EXERCISE: Going through the material below, please gather all lines with the word "right" in them.

AVAILABLE RECORDS:
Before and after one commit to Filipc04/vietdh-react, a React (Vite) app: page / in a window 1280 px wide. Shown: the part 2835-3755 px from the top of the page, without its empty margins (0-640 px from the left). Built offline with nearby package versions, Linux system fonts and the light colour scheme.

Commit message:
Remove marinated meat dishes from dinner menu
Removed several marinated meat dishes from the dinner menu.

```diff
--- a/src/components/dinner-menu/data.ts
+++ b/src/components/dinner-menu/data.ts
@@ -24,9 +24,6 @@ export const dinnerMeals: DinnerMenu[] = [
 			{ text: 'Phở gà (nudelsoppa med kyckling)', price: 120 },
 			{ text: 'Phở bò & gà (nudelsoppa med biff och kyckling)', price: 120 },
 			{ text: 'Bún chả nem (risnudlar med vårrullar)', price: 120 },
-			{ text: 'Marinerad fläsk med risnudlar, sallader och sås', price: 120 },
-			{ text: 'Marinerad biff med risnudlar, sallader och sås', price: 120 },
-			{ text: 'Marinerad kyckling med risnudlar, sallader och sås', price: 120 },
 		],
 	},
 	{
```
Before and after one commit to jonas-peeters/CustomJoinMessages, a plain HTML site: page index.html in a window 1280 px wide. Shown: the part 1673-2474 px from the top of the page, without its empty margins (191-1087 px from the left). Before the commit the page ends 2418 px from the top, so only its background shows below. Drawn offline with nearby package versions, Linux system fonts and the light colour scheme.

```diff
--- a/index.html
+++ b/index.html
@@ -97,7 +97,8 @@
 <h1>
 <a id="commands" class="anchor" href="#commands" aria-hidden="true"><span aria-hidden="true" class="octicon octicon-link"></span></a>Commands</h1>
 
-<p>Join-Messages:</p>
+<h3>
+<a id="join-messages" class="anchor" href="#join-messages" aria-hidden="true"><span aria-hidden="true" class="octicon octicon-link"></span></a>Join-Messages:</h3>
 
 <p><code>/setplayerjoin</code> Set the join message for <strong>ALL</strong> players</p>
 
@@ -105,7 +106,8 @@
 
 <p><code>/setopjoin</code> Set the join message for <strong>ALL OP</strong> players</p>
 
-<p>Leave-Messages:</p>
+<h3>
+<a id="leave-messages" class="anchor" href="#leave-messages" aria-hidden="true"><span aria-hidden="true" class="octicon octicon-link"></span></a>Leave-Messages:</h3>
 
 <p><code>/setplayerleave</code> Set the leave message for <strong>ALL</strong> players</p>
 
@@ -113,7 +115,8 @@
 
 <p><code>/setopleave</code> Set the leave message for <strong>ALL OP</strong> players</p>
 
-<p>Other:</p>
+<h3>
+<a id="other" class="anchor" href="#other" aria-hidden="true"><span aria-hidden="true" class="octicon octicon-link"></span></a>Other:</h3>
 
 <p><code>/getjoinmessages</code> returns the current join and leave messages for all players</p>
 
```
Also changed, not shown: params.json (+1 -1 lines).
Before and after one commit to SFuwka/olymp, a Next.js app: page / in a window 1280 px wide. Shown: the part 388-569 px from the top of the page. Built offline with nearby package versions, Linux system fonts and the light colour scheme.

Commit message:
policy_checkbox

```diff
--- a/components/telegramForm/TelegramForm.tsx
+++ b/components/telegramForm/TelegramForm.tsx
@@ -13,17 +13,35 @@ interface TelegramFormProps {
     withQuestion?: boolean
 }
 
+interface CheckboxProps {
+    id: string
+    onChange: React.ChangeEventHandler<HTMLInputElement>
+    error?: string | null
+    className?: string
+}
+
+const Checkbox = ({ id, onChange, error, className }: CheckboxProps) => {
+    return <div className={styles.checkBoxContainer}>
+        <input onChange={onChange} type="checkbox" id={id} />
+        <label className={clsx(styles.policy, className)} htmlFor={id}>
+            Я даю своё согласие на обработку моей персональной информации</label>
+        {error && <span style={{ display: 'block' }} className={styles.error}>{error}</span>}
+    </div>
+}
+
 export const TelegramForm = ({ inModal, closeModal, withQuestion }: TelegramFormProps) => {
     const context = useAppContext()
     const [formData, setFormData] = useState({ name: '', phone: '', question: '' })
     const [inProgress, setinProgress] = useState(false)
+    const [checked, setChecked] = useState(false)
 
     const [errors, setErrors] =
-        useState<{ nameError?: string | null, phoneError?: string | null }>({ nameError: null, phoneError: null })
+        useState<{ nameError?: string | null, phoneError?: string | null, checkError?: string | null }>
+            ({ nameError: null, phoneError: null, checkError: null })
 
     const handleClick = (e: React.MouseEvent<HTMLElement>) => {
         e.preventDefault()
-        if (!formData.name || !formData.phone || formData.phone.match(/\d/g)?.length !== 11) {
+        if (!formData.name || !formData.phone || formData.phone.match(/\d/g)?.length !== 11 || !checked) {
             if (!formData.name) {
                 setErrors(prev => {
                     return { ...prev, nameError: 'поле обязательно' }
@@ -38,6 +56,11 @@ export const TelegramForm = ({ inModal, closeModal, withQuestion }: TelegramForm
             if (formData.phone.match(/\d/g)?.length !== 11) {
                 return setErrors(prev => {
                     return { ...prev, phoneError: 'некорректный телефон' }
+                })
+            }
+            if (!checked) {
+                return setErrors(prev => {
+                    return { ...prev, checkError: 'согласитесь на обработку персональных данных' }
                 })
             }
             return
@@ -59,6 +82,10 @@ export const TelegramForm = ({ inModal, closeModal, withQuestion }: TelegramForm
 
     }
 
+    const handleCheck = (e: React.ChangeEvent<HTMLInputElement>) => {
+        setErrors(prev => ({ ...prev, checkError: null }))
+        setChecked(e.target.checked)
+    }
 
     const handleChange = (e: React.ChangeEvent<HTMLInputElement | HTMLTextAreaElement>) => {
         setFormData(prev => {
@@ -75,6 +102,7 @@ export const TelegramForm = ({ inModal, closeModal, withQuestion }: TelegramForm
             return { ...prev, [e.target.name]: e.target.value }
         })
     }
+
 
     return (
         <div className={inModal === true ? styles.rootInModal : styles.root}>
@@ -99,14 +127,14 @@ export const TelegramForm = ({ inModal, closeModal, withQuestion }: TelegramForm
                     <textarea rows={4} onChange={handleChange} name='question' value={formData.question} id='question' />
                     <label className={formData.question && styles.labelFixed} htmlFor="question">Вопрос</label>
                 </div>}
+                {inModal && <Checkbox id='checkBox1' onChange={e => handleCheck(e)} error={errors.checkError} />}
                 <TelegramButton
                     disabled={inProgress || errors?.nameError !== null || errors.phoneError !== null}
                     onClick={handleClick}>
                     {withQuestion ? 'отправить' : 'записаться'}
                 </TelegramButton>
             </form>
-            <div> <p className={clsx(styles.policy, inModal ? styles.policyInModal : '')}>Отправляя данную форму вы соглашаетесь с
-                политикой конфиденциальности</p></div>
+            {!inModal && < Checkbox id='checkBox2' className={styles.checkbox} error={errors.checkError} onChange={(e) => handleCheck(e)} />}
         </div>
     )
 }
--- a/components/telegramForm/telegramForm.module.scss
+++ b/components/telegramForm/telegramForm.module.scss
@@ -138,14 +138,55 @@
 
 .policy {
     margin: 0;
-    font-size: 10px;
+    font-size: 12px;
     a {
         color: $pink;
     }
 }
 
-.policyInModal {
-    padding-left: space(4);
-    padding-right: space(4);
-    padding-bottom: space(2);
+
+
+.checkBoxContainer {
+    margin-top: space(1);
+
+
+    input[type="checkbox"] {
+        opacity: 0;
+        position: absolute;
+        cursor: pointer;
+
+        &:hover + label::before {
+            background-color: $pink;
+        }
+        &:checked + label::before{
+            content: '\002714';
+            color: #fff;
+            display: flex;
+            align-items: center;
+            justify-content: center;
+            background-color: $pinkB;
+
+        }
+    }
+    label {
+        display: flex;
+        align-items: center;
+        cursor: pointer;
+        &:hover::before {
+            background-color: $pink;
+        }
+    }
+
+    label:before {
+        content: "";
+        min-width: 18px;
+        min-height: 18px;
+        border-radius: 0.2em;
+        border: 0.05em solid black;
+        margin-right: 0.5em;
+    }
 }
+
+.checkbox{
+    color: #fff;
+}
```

OUTPUT FOR THIS EXERCISE:
-    padding-right: space(4);
+        margin-right: 0.5em;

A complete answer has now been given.